Henry, however, was at once met by a difficulty unknown to earlier days. The system which the Conqueror had established of separate courts for secular and ecclesiastical business had utterly broken down for purposes of justice. Until the reign of Stephen much of the business of the bishops was done in the courts of the hundred and the shire. The Church courts also had at first been guided by the customary law and traditions of the early English Church, which had grown up along with the secular laws and had a distinctly national character.

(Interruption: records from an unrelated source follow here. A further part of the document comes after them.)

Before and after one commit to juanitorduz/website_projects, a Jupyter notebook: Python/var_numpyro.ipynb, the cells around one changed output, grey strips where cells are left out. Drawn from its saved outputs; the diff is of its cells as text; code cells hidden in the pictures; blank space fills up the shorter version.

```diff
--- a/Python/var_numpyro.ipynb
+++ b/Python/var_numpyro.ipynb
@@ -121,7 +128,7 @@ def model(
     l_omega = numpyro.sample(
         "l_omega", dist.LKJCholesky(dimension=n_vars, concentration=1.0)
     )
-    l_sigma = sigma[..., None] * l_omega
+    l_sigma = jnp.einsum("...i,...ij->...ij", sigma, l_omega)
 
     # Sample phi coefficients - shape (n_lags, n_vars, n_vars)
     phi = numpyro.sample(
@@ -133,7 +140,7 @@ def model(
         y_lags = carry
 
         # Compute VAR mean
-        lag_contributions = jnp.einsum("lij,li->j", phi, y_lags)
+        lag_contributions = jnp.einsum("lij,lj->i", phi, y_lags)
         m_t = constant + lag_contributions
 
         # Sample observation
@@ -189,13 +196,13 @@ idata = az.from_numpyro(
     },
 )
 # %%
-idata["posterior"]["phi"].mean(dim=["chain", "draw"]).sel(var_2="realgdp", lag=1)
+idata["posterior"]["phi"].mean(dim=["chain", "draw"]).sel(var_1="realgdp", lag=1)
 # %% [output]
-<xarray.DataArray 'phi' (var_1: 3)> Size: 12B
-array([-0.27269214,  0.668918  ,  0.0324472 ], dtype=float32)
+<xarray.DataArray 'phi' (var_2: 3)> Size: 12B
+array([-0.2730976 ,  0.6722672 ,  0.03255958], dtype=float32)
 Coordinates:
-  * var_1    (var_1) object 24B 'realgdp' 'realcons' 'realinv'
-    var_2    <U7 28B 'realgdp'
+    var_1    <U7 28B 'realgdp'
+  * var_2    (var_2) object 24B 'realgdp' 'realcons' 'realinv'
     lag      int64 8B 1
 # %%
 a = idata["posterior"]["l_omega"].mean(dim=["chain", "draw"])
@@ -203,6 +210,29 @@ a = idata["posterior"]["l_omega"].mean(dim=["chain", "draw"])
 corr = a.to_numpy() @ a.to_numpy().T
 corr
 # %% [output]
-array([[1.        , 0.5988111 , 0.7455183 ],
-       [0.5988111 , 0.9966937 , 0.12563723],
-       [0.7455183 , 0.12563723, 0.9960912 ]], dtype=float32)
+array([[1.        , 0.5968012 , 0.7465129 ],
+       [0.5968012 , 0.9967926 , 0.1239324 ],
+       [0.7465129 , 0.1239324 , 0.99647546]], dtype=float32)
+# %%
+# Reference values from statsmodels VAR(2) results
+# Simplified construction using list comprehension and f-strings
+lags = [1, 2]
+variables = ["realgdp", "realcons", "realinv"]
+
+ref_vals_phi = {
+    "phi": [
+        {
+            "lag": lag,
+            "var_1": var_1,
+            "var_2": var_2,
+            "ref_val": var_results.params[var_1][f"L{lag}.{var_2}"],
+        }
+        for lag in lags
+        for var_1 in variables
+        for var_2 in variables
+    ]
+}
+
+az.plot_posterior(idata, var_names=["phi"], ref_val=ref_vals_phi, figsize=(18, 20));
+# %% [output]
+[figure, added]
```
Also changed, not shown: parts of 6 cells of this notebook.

So long, indeed, as the canon law remained somewhat vague, and the Church courts incomplete, they could work peaceably side by side with the lay courts; but with the development of ecclesiastical law in the middle of the twelfth century, it was inevitable that difficulties should spring up. The boundaries of civil and ecclesiastical law were wholly uncertain, the scientific study of law had hardly begun, and there was much debatable ground which might be won by the most arrogant or the most skilful of the combatants. Every brawl of a few noisy lads in the Oxford streets or at the gates of some cathedral or monastic school was enough to kindle the strife as to the jurisdiction of Church or State which shook medieval society to its foundation.

The Church courts not only had jurisdiction over the whole clerical order, but exercised wide powers even over the laity. To them alone belonged the right to enforce spiritual penalties, to deal with cases of oaths, promises, anything in which a man's faith was pledged; to decide as to the property of intestates, to pronounce in every case of inheritance whether the heir was legitimate, to declare the law as to wills and marriage. Administering as they did an enlightened system of law, they profited by the new prosperity of the country, and the judicial and pecuniary disputes which came to them had never been so abundant as now. Henry was keenly alive to the fact that the archdeacons' courts now levied every year by their fines more money than the whole revenue of the crown. Young archdeacons were sent abroad to be taught the Roman law, and returned to preside over the newly-established archdeacons' courts; clergy who sought high office were bound to study before all things, even before theology, the civil and canon law. The new rules, however, were as yet incomplete and imperfectly understood in England; the Church courts were without the power to put them in force; the procedure was hurried and irregular; the judges were often ill-trained, and unfit to deal with the mass of legal business which was suddenly thrown on them; the ecclesiastical authorities themselves shrank from defiling the priesthood by contact with all this legal and secular business, and kept the archdeacons in deacons' orders; the more religious clergy questioned whether for an archdeacon salvation were possible. In the eight years of Henry's rule one hundred murders had been committed by clerks who had escaped all punishment save the light sentences of fine and imprisonment inflicted by their own courts, and Henry bitterly complained that a reader or an acolyte might slay a man, however illustrious, and suffer nothing save the loss of his orders.

Since the beginning of Henry's reign, too, there had been an enormous increase of appeals to Rome. Questions quite apart from faith or morals, and that mostly concerned property, were referred for decision to a foreign court. The great monasteries were exempted from episcopal control and placed directly under the Pope; they adopted the customs and laws which found favour at Rome; they upheld the system of appeals, in which their wealth and influence gave them formidable advantages. The English Church was no longer as in earlier times distinct from the rest of Christendom, but was brought directly under Roman influence. The clergy were more and more separated from their lay fellow citizens; their rights and duties were determined on different principles; they were governed by their own officers and judged by their own laws, and tried in their own courts; they looked for their supreme tribunal of appeal not to the King's Court, but to Rome; they became, in fact, practically freed from the common law.